[Dataset items]

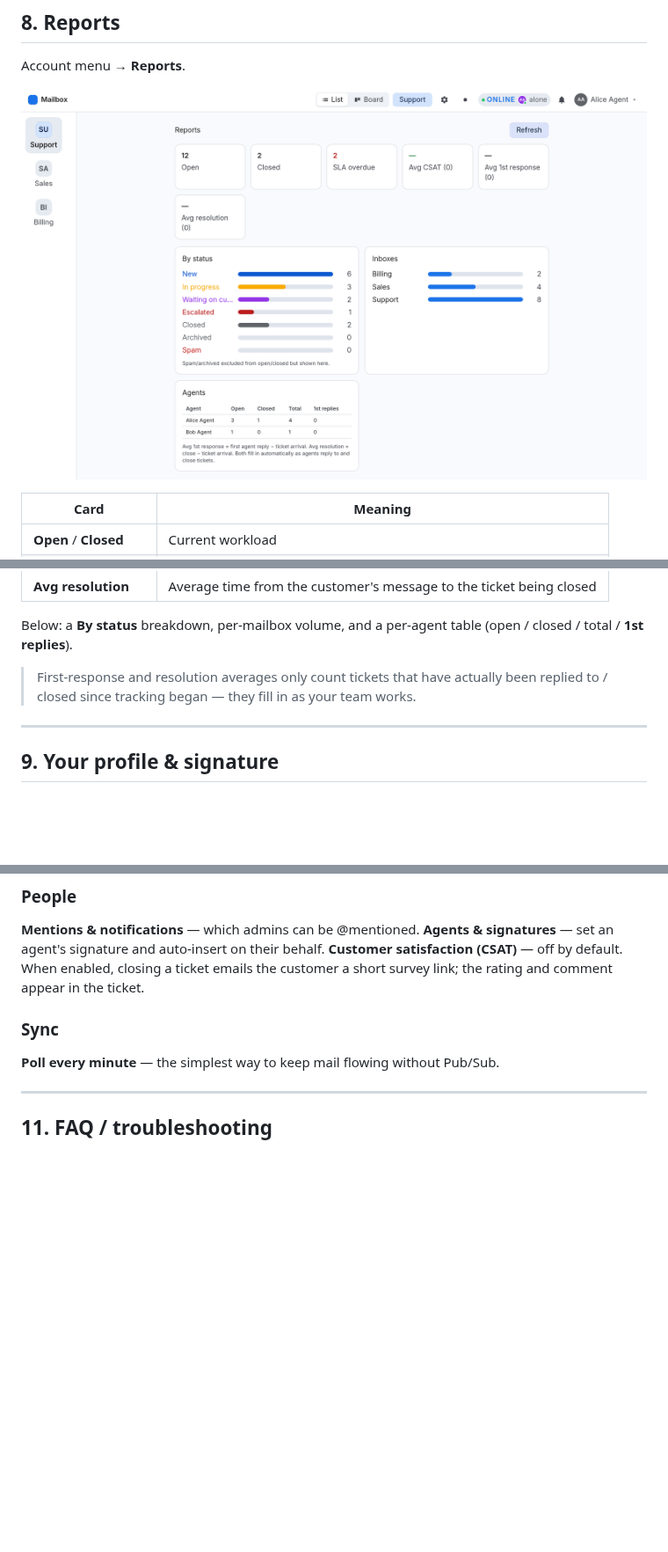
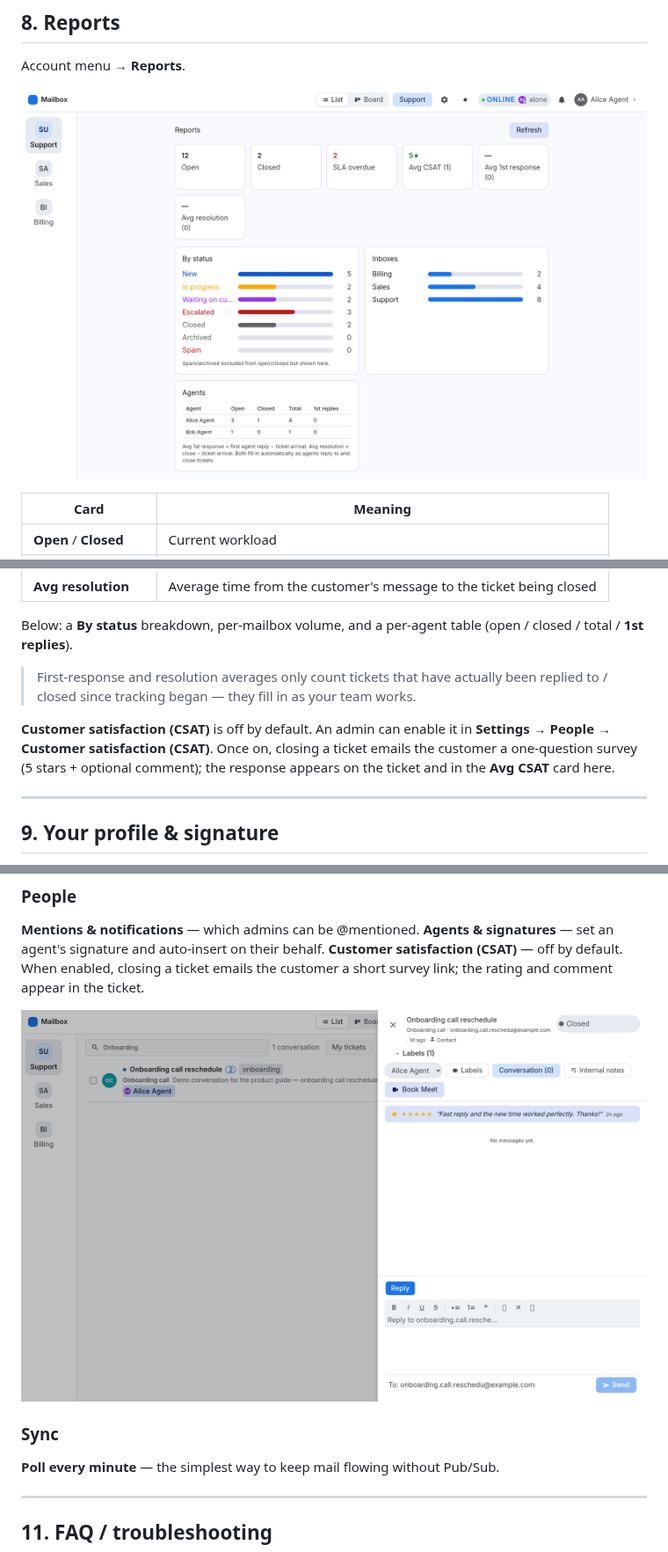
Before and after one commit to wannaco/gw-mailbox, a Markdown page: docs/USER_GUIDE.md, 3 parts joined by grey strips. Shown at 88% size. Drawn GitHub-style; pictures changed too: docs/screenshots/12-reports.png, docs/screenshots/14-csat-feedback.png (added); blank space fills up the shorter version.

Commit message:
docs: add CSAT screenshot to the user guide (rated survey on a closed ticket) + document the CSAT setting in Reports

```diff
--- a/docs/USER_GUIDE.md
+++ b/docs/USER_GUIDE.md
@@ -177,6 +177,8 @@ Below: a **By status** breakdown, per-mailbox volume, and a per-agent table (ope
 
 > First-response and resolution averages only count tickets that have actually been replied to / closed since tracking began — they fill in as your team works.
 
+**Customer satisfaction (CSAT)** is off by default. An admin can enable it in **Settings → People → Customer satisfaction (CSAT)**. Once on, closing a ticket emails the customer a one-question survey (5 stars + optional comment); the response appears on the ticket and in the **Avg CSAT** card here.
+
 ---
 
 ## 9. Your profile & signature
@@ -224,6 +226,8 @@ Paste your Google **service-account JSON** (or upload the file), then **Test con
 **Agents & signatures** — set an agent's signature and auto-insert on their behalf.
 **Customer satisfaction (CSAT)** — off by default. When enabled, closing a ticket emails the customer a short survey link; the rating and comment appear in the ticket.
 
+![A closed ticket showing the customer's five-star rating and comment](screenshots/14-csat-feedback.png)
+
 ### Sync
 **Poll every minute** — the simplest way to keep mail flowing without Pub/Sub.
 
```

* _Exercise requirements_: In the entries above, how many lines contain the word "screenshots"? Answer with the number only.

* _Task answer_: 2